A single number is required: how many lines below include the string "Laravel".
[Opening THE INPUT section]
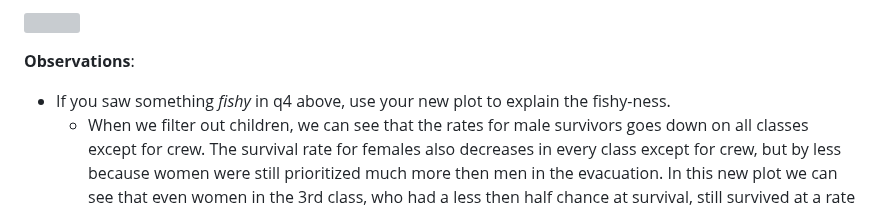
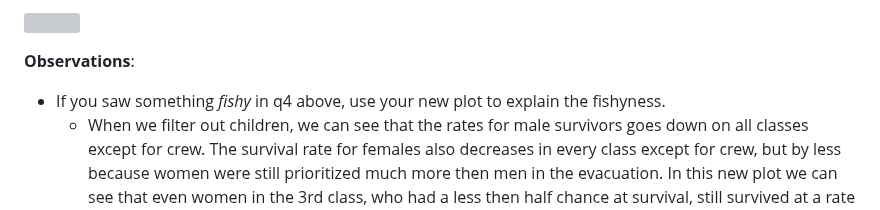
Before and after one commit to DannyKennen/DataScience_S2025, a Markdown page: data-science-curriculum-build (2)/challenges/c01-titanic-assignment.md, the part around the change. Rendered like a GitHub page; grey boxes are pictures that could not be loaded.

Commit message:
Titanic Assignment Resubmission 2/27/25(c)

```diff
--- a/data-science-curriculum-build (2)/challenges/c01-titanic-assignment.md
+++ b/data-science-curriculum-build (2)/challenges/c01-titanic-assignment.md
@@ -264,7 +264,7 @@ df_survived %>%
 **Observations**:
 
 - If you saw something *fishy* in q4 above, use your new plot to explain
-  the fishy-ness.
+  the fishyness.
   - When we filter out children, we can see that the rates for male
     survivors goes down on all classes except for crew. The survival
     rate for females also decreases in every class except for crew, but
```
[Closing THE INPUT section]
[Opening THE INPUT section]
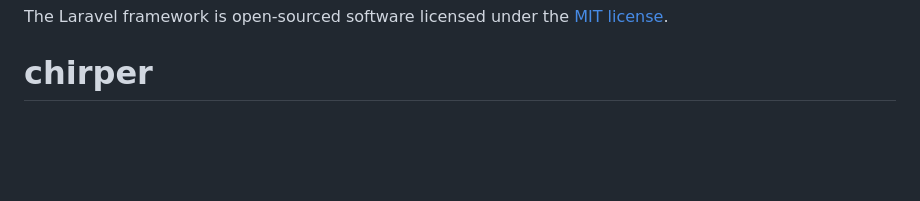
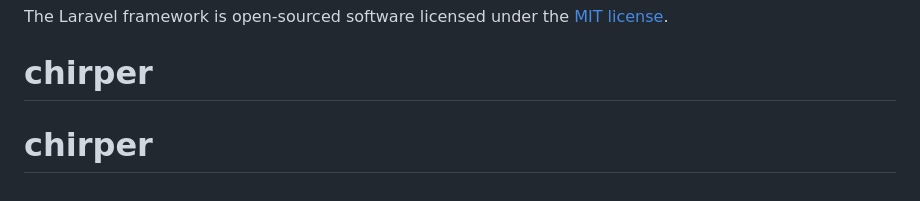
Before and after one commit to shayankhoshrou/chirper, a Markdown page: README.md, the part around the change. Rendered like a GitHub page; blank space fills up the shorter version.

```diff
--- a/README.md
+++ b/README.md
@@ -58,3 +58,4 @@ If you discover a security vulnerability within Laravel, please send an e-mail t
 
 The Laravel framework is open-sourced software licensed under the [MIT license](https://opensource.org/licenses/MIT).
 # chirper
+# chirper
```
[Closing THE INPUT section]
FINAL ANSWER: 2